Problem description
Copy out all lines from the entries below in which "docs" occurs.

-*-

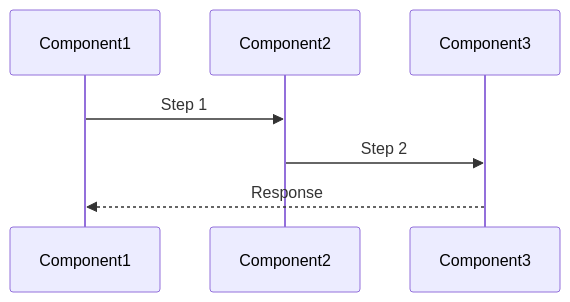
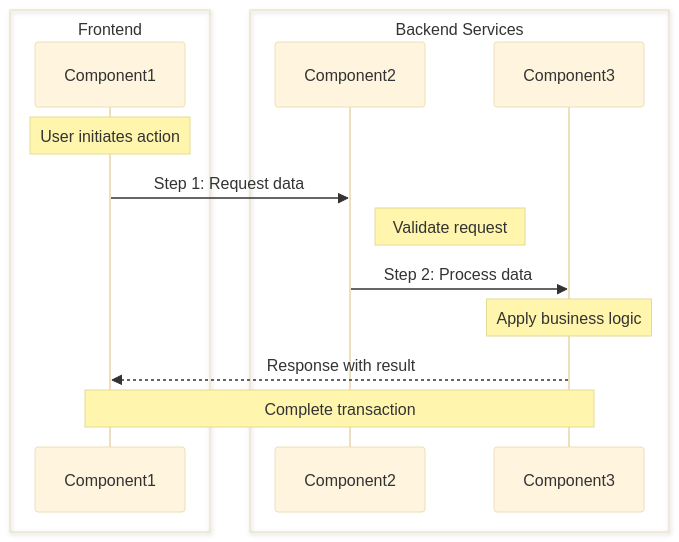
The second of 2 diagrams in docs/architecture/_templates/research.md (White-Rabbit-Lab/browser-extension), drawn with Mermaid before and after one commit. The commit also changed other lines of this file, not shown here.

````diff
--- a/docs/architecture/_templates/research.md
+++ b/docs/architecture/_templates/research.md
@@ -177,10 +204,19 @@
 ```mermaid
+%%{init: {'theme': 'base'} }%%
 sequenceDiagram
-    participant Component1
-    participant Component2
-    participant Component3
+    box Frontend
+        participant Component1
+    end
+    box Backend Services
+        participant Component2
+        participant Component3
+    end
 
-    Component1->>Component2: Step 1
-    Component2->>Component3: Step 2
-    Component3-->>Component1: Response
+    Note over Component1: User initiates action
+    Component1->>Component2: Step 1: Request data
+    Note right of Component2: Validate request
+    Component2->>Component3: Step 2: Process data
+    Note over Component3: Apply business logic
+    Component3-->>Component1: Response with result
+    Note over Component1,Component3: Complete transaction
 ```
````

-*-

Solution to this exercise
The second of 2 diagrams in docs/architecture/_templates/research.md (White-Rabbit-Lab/browser-extension), drawn with Mermaid before and after one commit. The commit also changed other lines of this file, not shown here.
--- a/docs/architecture/_templates/research.md
+++ b/docs/architecture/_templates/research.md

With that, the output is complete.